In the European Parliament, we are facing into a significant period during which the next Common Agricultural Policy will be formulated and enacted and when particularly important trading relations between Ireland and the UK will transpire.
The Withdrawal Agreement is a pressing one and constitutes “a very challenging process” and will have consequences for Irish farmers that will last for a considerable period of time. Likewise, it is a matter of urgency that there is an increase in the EU Budget in the years from 2021 and 2027 through higher contributions by the member states but at this point, the proposed budget is down by 5%, or an equivalent of €97 million per annum for Ireland before taking inflation into account.
“Therefore, it is vital that farmers vote for candidates who will be willing to ‘fight on their backs’ for Irish farmers,” he said.
“The EU is downgrading the importance of agriculture and food production in favour of other programmes.
He was there to generate support for the proposal to insist that both the government and the EU step up to provide support for farmers who have already sustained serious losses and are inevitably going to lose out again no matter what way Brexit materialises.

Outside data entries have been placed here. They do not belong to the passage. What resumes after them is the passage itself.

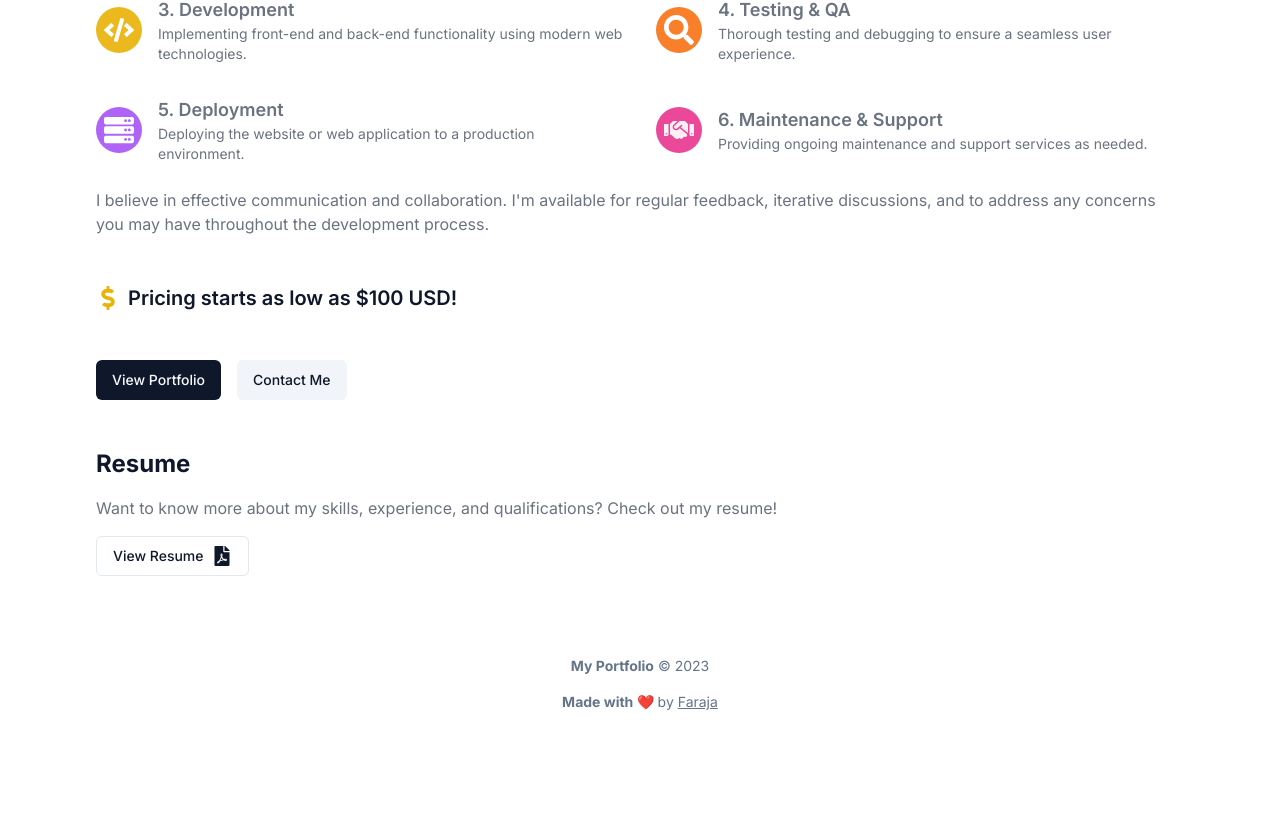
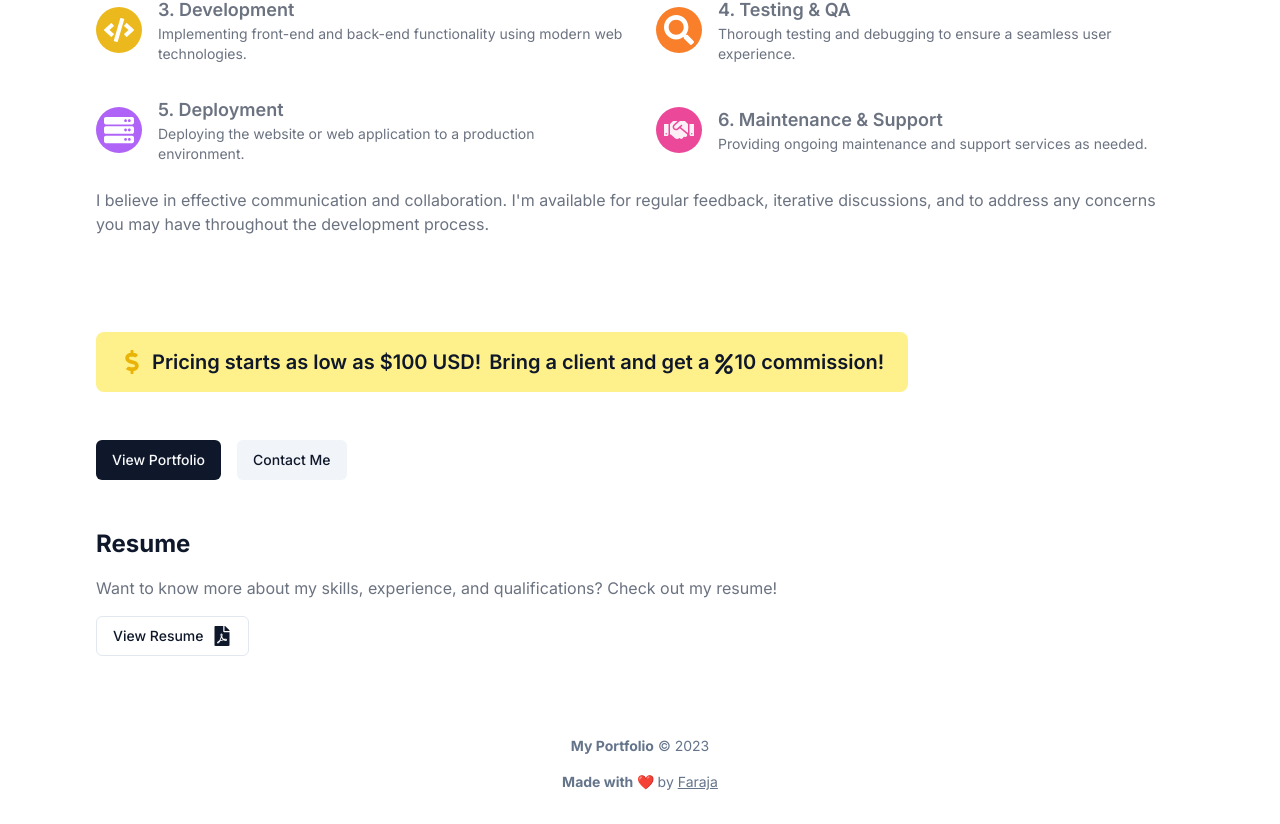
Before and after one commit to farajabien/portfolio, a Next.js app: page / in a window 1280 px wide. Shown: the part 773-1597 px from the top of the page. Before the commit the page ends 1517 px from the top, so only its background shows below. Built offline with nearby package versions, Linux system fonts and the light colour scheme.

Commit message:
added commission

```diff
--- a/app/page.tsx
+++ b/app/page.tsx
@@ -14,6 +14,7 @@ import {
   FaMobileAlt,
   FaNodeJs,
   FaPencilAlt,
+  FaPercent,
   FaReact,
   FaRegFilePdf,
   FaSearch,
@@ -187,10 +188,19 @@ export default function IndexPage() {
 
         <div className="mt-12">
           <div className="flex items-center space-x-2">
-            <FaDollarSign className="text-2xl text-yellow-500" />
-            <span className="text-xl font-semibold">
-              Pricing starts as low as $100 USD!
-            </span>
+            <div className="mt-12 rounded-lg bg-yellow-200 dark:bg-yellow-600 px-6 py-4">
+              <div className="flex items-center">
+                <FaDollarSign className="text-2xl text-yellow-500 dark:text-white" />
+                <span className="ml-2 text-xl font-semibold">
+                  Pricing starts as low as $100 USD!
+                </span>
+                <span className="ml-2 text-xl font-semibold">
+                  Bring a client and get a{" "}
+                  <FaPercent className="inline-block" />
+                  10 commission!
+                </span>
+              </div>
+            </div>
           </div>
         </div>
         <div className="mt-12">
```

The government has been wholly inactive as the processing factories have steadily reduced prices for stock delivered over a period of time now, he said. The Association estimates that losses in the beef sector already amount to over €100 million. Price cuts so far have seen €100 a head being pared off the price for steers and heifers with €200 or more evaporating from the price of juvenile bulls. The analysis has been made of the period before the Brexit referendum result in 2015 up to recent months when prices have dropped to very low levels.